Developing countries wouldn’t appreciate it either. I meet a lot of ambassadors and ministers and senior people … They say they don’t understand why Britain is leaving the EU.

In terms of development policy, what does the EU stand to lose through Brexit?

The U.K. has been very influential in shaping EU development policy — not just the government but the wider U.K. development community, including think tanks and NGOs. Most of my MEP colleagues, and also ministers and ambassadors, really value the U.K. … There’s a lot of feeling that the U.K. is a loss in this area. It’s not like some foreign policy areas [like defense] where the U.K. is seen as a brake on European-wide cooperation.

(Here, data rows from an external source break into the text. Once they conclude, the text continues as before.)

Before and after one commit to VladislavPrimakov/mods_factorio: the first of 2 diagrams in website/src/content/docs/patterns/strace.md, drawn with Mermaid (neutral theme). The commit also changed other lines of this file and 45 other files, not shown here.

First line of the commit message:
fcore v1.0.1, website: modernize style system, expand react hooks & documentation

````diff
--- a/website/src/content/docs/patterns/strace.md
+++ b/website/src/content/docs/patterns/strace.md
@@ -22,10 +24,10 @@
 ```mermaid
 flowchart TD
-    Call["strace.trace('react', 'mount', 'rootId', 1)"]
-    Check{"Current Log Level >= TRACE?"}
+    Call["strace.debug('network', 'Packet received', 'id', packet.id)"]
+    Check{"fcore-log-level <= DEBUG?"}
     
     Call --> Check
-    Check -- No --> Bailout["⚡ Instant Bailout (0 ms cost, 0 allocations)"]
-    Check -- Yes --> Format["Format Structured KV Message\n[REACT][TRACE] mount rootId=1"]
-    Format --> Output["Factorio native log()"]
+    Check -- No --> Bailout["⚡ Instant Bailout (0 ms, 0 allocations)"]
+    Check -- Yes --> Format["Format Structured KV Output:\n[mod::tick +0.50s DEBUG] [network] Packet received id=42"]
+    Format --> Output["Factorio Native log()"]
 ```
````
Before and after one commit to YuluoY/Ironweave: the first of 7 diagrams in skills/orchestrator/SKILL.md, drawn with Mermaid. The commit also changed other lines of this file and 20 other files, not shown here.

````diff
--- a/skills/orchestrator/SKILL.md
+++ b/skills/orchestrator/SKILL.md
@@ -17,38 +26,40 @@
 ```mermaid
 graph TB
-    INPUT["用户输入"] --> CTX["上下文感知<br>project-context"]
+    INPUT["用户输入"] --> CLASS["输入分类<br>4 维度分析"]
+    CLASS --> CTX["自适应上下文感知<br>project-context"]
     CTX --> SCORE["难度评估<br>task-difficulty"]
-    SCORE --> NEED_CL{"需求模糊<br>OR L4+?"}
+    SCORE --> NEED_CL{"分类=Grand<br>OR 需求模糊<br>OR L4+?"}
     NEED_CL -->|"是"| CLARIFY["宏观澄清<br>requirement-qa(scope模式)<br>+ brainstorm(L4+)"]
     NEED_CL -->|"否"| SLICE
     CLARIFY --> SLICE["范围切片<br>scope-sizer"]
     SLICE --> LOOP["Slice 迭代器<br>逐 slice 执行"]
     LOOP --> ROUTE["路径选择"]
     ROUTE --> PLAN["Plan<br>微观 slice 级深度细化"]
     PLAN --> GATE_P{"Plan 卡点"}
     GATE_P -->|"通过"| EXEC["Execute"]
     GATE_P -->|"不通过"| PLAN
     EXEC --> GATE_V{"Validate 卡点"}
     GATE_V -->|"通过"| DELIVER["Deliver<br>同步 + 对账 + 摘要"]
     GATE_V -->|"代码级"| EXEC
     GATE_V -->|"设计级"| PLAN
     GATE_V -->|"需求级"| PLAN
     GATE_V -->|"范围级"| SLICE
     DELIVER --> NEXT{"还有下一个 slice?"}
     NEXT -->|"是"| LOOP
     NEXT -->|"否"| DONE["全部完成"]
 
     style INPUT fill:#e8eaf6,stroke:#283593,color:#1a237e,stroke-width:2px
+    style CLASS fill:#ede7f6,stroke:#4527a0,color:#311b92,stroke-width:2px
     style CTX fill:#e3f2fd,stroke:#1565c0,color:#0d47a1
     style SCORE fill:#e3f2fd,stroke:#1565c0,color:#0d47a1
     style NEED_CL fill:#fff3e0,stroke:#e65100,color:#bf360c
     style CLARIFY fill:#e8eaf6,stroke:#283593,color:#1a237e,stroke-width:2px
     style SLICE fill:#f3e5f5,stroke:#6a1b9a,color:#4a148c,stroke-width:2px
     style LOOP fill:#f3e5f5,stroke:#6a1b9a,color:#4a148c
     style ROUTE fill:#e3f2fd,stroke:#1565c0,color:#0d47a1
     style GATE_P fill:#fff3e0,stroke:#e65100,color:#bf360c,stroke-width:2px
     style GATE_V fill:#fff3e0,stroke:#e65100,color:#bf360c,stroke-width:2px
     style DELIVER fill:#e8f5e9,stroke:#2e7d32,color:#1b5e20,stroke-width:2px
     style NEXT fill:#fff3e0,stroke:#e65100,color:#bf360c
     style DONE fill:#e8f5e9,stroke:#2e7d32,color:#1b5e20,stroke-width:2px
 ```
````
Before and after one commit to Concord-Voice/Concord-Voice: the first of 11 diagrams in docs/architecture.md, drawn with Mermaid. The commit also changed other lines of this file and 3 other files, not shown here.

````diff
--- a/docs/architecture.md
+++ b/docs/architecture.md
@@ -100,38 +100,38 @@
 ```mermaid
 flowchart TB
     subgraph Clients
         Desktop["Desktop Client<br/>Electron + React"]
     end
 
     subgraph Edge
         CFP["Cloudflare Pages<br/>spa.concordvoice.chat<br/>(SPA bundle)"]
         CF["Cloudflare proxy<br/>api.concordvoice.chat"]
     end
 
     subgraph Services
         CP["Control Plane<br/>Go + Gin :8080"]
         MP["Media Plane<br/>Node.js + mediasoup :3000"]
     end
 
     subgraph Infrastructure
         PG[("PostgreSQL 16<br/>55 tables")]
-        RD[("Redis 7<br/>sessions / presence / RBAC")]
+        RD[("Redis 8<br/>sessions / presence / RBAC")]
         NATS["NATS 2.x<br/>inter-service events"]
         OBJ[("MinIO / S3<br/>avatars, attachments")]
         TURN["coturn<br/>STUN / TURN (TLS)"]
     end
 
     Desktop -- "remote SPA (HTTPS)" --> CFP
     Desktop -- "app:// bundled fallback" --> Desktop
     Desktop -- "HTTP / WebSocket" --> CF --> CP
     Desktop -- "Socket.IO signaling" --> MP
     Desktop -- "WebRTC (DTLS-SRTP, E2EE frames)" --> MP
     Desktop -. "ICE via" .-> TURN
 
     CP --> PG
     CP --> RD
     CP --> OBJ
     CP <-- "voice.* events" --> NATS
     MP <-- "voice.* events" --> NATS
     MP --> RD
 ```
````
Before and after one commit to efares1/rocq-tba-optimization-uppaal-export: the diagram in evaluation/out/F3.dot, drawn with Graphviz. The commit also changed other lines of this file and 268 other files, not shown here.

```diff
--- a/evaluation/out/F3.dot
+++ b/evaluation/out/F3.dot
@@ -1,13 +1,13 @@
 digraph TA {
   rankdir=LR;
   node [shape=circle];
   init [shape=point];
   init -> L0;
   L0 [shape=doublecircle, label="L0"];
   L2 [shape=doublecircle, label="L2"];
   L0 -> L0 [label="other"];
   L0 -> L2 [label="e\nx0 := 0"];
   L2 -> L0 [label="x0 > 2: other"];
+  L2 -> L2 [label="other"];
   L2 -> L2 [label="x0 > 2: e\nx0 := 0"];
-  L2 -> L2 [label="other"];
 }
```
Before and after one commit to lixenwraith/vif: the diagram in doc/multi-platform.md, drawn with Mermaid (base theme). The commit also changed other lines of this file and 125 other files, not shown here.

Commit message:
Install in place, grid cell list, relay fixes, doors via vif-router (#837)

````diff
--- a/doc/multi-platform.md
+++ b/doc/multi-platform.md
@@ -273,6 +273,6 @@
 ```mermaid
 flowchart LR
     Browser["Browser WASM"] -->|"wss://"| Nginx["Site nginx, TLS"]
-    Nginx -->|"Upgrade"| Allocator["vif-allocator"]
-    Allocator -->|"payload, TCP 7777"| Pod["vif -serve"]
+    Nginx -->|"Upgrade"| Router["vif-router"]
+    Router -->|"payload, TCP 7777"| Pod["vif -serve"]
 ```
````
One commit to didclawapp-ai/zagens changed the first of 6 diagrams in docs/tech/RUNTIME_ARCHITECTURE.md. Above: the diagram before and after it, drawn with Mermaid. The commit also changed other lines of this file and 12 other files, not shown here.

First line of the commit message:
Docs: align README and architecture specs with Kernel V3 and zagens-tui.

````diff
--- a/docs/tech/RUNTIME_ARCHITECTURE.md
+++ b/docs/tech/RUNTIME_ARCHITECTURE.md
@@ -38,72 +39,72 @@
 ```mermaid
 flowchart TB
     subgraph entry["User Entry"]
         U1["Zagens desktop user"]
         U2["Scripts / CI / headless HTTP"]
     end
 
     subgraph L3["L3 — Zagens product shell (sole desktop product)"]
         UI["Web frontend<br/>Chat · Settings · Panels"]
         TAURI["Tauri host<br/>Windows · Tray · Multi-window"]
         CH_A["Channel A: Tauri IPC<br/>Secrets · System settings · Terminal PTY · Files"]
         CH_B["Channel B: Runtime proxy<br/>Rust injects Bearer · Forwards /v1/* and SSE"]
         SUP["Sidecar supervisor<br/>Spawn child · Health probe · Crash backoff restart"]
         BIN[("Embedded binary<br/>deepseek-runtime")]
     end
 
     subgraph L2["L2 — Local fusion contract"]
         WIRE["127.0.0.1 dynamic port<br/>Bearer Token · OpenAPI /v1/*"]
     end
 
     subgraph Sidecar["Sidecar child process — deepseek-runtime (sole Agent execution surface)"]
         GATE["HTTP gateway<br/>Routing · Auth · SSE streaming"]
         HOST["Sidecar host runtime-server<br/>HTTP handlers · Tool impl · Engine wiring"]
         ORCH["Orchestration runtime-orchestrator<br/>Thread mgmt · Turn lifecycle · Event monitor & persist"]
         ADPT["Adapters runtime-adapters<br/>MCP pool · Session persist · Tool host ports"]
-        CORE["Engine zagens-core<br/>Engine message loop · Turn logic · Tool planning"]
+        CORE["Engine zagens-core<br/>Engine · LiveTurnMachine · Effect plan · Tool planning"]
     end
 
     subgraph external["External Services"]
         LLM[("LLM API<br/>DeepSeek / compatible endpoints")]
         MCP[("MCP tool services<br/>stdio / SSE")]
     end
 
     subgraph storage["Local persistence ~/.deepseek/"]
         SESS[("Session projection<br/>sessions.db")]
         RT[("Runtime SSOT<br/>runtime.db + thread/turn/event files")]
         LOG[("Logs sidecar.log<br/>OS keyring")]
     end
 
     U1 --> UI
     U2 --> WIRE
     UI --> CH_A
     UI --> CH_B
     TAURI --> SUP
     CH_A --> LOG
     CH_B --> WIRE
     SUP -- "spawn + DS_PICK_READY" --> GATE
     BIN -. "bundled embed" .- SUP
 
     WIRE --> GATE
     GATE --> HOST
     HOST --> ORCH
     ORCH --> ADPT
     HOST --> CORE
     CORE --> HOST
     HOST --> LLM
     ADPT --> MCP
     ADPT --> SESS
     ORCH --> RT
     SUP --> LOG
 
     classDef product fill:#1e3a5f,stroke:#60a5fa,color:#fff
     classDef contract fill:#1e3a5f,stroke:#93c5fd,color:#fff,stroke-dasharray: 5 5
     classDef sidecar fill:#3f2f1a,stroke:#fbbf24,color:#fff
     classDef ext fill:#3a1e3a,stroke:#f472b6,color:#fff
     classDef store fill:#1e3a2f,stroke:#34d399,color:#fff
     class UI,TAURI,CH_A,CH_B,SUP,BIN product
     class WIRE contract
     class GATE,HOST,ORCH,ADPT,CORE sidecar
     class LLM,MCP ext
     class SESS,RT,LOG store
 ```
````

Of course, U.K. development policy will depend on who’s in power … [and] U.K. policy could shift. But up until now, DFID has had some good policies on gender and fragile states and I think that will be missed at the table.

The UK [also] has a very pro-poor policy … Other people argue that money should go where it’s in the interest of the EU … But we’ve spent a lot of time in the U.K. [arguing] to untie aid. There is a bit of a danger within the EU that some countries will push for more money to go into migration and border control, and less money into fragile states.

The European Commission controversially began adding disclaimers into aid contracts warning that U.K. NGOs could lose funding if no Brexit deal is agreed. Why do you think that happened?

It’s logical that if there’s no deal and the U.K. walks away and says, “we’re not paying our debts,” then the understandings we all have are off the table … The European Commission has lawyers telling them they must warn people … I know it’s hard for NGOs because it has a chilling effect on their partners and I don’t really know how we can get around that.

Over the coming weeks, as Britain hurtles toward its exit from the European Union in March 2019, Devex will be exploring the impact of Brexit on aid. Read more about what’s at stake for aid in the negotiations; the complex question of whether the U.K. could continue contributing to EU aid; and the exodus of U.K. NGOs. Comment below about topics you’d like to see covered.

About the author

  • Sophie Edwards

    Sophie Edwards is a Reporter for Devex based in London covering global development news including global education, water and sanitation, innovative financing, the environment along with other topics. She has previously worked for NGOs, the World Bank and spent a number of years as a journalist for a regional newspaper in the U.K. She has an MA from the Institute of Development Studies and a BA from Cambridge University.